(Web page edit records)
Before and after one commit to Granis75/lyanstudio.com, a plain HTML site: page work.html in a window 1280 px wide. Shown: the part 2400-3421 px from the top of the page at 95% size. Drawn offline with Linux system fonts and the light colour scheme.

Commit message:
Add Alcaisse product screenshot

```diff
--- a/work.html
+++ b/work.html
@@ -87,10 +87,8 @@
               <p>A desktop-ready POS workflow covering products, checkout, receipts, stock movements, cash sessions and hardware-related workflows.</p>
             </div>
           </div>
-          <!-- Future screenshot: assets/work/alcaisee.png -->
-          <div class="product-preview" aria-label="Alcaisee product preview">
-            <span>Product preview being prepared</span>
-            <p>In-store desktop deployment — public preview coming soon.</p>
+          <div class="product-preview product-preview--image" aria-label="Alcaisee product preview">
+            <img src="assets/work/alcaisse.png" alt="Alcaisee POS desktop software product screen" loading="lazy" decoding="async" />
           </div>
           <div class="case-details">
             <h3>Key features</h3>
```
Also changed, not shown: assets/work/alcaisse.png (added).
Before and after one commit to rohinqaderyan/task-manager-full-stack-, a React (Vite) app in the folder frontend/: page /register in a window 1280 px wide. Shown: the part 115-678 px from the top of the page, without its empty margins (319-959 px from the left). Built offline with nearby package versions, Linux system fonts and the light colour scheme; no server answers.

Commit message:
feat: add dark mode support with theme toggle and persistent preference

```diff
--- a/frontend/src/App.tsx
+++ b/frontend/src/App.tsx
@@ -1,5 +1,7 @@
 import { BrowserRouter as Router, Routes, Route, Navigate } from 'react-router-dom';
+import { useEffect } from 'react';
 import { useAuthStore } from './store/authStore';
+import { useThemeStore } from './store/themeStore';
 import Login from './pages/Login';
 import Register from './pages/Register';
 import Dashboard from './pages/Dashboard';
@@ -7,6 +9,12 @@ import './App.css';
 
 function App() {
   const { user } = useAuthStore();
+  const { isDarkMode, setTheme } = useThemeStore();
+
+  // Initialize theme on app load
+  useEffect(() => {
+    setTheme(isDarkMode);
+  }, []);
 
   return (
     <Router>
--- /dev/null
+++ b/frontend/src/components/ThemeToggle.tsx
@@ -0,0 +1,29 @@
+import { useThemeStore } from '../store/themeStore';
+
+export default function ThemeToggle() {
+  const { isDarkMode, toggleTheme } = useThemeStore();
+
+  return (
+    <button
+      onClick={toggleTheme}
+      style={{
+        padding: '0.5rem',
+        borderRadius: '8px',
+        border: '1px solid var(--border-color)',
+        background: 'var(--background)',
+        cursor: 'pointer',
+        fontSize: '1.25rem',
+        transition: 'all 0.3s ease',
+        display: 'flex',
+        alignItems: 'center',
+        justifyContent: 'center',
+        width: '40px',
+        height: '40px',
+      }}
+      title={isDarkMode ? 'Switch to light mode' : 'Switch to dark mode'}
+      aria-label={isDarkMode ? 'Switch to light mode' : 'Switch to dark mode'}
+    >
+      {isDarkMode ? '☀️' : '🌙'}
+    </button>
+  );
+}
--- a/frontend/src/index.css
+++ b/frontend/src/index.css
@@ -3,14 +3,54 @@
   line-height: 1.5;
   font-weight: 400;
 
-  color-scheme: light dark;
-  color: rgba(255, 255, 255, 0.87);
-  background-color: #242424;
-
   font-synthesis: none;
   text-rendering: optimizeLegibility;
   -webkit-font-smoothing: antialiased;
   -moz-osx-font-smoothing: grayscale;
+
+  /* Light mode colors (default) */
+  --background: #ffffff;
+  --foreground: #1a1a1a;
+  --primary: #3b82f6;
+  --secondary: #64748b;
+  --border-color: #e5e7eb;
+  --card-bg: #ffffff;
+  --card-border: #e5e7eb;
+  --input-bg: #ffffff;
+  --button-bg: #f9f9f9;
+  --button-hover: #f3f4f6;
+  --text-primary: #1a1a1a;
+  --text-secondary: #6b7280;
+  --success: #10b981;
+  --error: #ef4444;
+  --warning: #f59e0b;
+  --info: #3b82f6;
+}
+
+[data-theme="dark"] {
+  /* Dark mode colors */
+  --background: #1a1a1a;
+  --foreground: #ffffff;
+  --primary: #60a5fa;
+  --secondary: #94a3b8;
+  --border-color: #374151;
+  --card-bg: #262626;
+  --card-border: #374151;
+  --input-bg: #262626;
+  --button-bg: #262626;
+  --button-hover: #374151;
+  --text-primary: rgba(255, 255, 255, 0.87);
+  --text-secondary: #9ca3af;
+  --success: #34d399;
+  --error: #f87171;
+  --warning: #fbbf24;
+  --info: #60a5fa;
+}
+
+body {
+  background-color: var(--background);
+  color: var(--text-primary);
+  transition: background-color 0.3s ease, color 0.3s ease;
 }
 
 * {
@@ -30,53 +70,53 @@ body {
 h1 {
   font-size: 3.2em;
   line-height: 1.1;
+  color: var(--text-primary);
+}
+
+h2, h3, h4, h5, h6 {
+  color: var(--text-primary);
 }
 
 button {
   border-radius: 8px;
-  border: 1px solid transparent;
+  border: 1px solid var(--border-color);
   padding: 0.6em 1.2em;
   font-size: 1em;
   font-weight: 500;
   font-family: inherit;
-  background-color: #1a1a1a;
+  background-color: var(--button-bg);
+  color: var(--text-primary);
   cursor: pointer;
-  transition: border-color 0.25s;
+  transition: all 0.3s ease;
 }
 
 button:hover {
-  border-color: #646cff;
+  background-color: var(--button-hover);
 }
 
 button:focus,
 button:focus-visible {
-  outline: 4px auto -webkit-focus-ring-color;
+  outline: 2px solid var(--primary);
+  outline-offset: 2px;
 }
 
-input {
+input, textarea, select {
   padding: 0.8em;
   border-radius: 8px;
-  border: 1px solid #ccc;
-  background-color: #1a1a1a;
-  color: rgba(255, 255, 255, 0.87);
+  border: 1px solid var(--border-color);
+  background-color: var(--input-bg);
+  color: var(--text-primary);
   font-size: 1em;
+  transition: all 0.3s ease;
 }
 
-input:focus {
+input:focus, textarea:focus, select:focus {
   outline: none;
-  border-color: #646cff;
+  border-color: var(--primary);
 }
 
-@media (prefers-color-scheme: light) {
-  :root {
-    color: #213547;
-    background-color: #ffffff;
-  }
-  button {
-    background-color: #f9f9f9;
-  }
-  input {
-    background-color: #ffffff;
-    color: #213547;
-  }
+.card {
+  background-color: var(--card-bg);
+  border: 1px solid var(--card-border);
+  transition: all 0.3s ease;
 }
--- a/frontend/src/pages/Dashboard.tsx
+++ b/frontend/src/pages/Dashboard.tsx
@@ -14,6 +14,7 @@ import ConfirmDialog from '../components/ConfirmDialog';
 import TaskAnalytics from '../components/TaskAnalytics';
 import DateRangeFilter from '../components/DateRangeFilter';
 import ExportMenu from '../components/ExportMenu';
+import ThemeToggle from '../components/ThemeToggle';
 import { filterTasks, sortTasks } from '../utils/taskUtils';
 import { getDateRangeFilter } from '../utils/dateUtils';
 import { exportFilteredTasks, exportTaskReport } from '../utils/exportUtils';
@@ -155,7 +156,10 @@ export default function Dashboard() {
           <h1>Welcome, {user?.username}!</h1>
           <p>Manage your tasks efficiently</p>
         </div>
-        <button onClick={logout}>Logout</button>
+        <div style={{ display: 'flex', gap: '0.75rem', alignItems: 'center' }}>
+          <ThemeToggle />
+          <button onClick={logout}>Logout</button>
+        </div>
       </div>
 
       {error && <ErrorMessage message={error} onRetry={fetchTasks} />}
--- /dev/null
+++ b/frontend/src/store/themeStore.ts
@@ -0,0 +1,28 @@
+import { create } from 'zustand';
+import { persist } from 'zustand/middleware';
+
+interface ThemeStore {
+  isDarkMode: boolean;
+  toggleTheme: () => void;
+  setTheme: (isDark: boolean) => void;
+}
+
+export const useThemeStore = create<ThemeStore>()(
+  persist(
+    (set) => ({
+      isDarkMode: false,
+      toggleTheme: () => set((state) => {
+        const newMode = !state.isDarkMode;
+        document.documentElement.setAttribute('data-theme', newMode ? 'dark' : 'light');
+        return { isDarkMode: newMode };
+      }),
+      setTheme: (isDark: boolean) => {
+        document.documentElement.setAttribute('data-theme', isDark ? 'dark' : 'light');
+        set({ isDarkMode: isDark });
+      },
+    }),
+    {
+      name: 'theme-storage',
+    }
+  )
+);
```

Prompt: Scan the entries above for the string "useAuthStore", and copy every line where it turns up.

Task output:
 import { useAuthStore } from './store/authStore';
   const { user } = useAuthStore();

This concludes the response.